The richness of Ossie Davis's wit and humor complimented his commanding intellect and compelling art. Once in my home at a not too uncommon ritual of planning for our emerging desegregation battle in Montgomery, Alabama, Dr. King, Stan Levinson, Bernard Lee, Ossie and a few others were listening to Bayard Ruston, our most knowledgeable on the application in Ghandian non-violent methodology. And Bayard guided us through steps of what to do if our marches were stopped by state troopers, what to do if we were tear-gassed or beaten, what not to do in retaliation, what to do in the paddy wagon, what to do what booked at the police station, what to say, when to resort to fasting if incarcerated long enough and so on and so forth. We listened carefully and asked questions, absorbing all we could, and went off over the following weeks to organize our demonstrations. On the March for the Selma, we planned for the tens of thousands of marchers to arrive that night just outside of Montgomery at a holding point given to us by the catholic church, a place called, St. Jude., the grounds were quite spacious. On the morning before the arrivals, to insure that morale and spirit of the marchers would not wane, we built a stage made from 120 coffins donated by two local funeral parlors on which dozens upon dozens of America's most well known artists would perform. In my task to arrange all of this, I greated our chartered flights at Montgomery airport from Los Angeles and New York, crammed with our cultural luminaries. Stepping off the plane, behind Tony Bennet and Leonard Bernstein and others was Ossie, and in the not too distance background stood the governor of Alabama, George Wallace's most feared racist law enforcement chief, Bo Connor and his battle-ready GESTAPO. Ossie paused and gazed at the display of force, and at that moment, all of the horrors that Bayard Ruston had prepared us before danced before us. And just as he was envisioning that we would either be shot or beaten or have mad dogs nipping at our genitalia, or sensing more humanely just perhaps being sent to prison forever, Ossie expressing his deepest concern, turned to me and said, tell me, Harry, you don't snore, do you? just as a reminder, this was the march in which Viola Liuzzo was murdered by the Ku Klux Klan.

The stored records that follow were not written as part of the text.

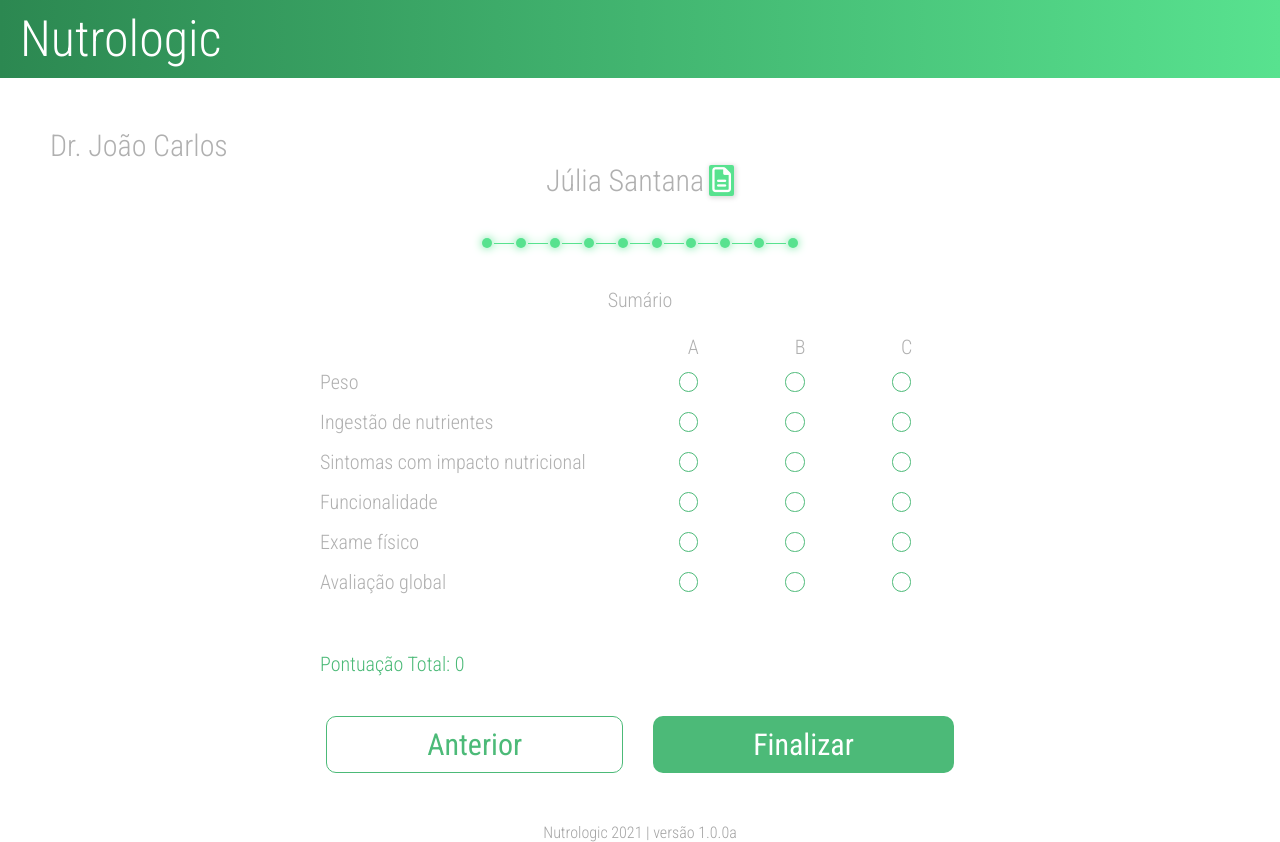
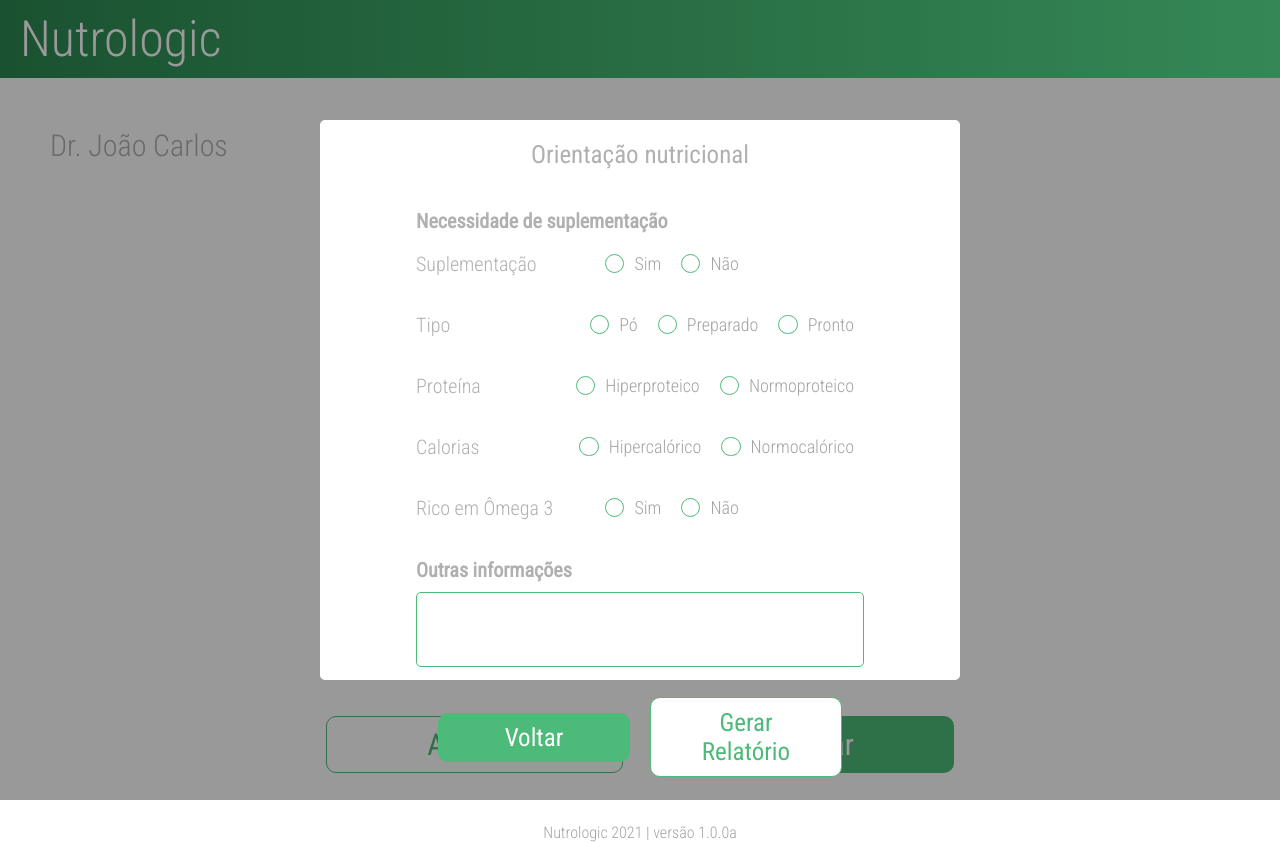
Before and after one commit to akelesis/nutrologic-frontend, a Vue app: page /nutritionist/evaluation/medicalRecords12 in a window 1280 px wide. Both pictures are taken after a click on the button "Finalizar". Built offline with nearby package versions, Linux system fonts and the light colour scheme.

Commit message:
feat: create modal in medical record view 12

```diff
--- /dev/null
+++ b/src/components/MedicalRecordModal.vue
@@ -0,0 +1,149 @@
+<template>
+  <div class="modal-container" v-if="show">
+    <div class="modal">
+      <h1>Orientação nutricional</h1>
+      <div class="input-section">
+        <p id="section-title">Necessidade de suplementação</p>
+        <div class="input-container">
+          <span>Suplementação</span>
+          <nutritionist-radius value="Sim" id="item1-1" name="item1"/>
+          <nutritionist-radius value="Não" id="item1-2" name="item1"/>
+        </div>
+        <div class="input-container">
+          <span>Tipo</span>
+          <nutritionist-radius value="Pó" id="item2-1" name="item2"/>
+          <nutritionist-radius value="Preparado" id="item2-2" name="item2"/>
+          <nutritionist-radius value="Pronto" id="item2-3" name="item2"/>
+        </div>
+        <div class="input-container">
+          <span>Proteína</span>
+          <nutritionist-radius value="Hiperproteico" id="item3-1" name="item3"/>
+          <nutritionist-radius value="Normoproteico" id="item3-2" name="item3"/>
+        </div>
+        <div class="input-container">
+          <span>Calorias</span>
+          <nutritionist-radius value="Hipercalórico" id="item4-1" name="item4"/>
+          <nutritionist-radius value="Normocalórico" id="item4-2" name="item4"/>
+        </div>
+        <div class="input-container">
+          <span>Rico em Ômega 3</span>
+          <nutritionist-radius value="Sim" id="item5-1" name="item5"/>
+          <nutritionist-radius value="Não" id="item5-2" name="item5"/>
+        </div>
+      </div>
+      <div class="input-section">
+        <p id="section-title">Outras informações</p>
+        <default-text-area rows="3" placeholder=""/>
+      </div>
+      <div class="modal-buttons">
+        <green-button label="Voltar" @click.native="closeModal"/>
+        <green-button label="Gerar Relatório" :isInverted="true"/>
+      </div>
+    </div>
+  </div>
+</template>
+
+<script>
+import DefaultTextArea from './DefaultTextArea.vue'
+import GreenButton from './GreenButton.vue'
+import NutritionistRadius from './NutritionistRadius.vue'
+
+export default {
+  components: {
+    DefaultTextArea,
+    GreenButton,
+    NutritionistRadius
+  },
+  data () {
+    return {
+      show: false
+    }
+  },
+  methods: {
+    closeModal () {
+      this.show = false
+    },
+    openModal () {
+      this.show = true
+    }
+  }
+}
+</script>
+
+<style scoped>
+.modal-container {
+  position: absolute;
+  width: 100%;
+  height: 100%;
+  background-color: rgba(0, 0, 0, 0.4);
+  display: flex;
+  justify-content: center;
+  align-items: center;
+  font-family: 'Roboto Condensed', sans-serif;
+  font-weight: 300;
+}
+
+.modal {
+  height: 70vh;
+  min-width: 50vw;
+  background-color: #FFF;
+  border-radius: 5px;
+  display: flex;
+  flex-direction: column;
+  justify-content: space-between;
+  align-items: center;
+}
+
+.modal h1 {
+  font-family: 'Roboto Condensed', sans-serif;
+  font-weight: 400;
+  font-size: 25px;
+  margin: 20px 0;
+}
+
+.input-section {
+  display: flex;
+  flex-direction: column;
+  align-items: flex-start;
+  margin-top: 20px;
+  width: 70%;
+}
+
+#section-title {
+  font-size: 20px;
+  font-weight: bold;
+}
+
+.input-container {
+  display: flex;
+  align-items: center;
+  margin: 15px 0;
+  width: 100%;
+}
+
+.input-container span {
+  font-size: 20px;
+  text-align: start;
+  width: 40%;
+}
+
+.input-section textarea {
+  min-width: 0;
+  width: 100%;
+}
+
+.modal-buttons {
+  width: 100%;
+  display: flex;
+  justify-content: center;
+  align-items: center;
+  gap: 20px;
+}
+
+.modal-buttons button {
+  font-size: 25px;
+  width: 30%;
+  padding: 10px 50px;
+  margin-top: 20px;
+}
+</style>
--- a/src/views/NutritionistEvaluation/MedicalRecords12.vue
+++ b/src/views/NutritionistEvaluation/MedicalRecords12.vue
@@ -45,10 +45,11 @@
       </div>
       <div class="nav-buttons-container">
         <green-button label="Anterior" :isInverted="true" @click.native="redirectPreviousRecord"/>
-        <green-button label="Finalizar"/>
+        <green-button label="Finalizar" @click.native="$refs.medicalRecordModal.openModal()"/>
       </div>
     </main>
     <MainFooter />
+    <medical-record-modal ref="medicalRecordModal"/>
   </div>
 </template>
 
@@ -58,6 +59,7 @@
 import GreenButton from '../../components/GreenButton.vue'
 import EvaluationBreadcrumbs from '../../components/EvaluationBreadcrumbs.vue'
 import NutritionistRadius from '../../components/NutritionistRadius.vue'
+import MedicalRecordModal from '../../components/MedicalRecordModal.vue'
 
 export default {
   components: {
@@ -65,7 +67,8 @@
     MainFooter,
     GreenButton,
     EvaluationBreadcrumbs,
-    NutritionistRadius
+    NutritionistRadius,
+    MedicalRecordModal
   },
   data () {
     return {
```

It is hard to fathom that we will no longer be able to call upon his wisdom, his humor, his passion, his loyalty, his moral strength to guide us in the choices we have yet to make in the battles that are yet to be fought. But how fortunate we are, how fortunate we were, to have had him as long as we did. How fortunate we are that he has left us as did Paul, and W.E.B. and Malcolm, and Fanny Lou, and Medgar, and Bobby, and Eleanor, for the blueprint of courage that defined them, and is now left for us, and future generations to absorb and implement by speaking truth to power. We can never say, we do not know how, for there are none to guide us, or to inspire us, and tell us how, or help us understand in unshakeable terms that our struggle will succeed, and that justice will prevail, and that our humanity will endure. Thank you, Ossie. Those whose lives you have touched are forever inspired, and we are deeply, deeply grateful.

Harry Belafonte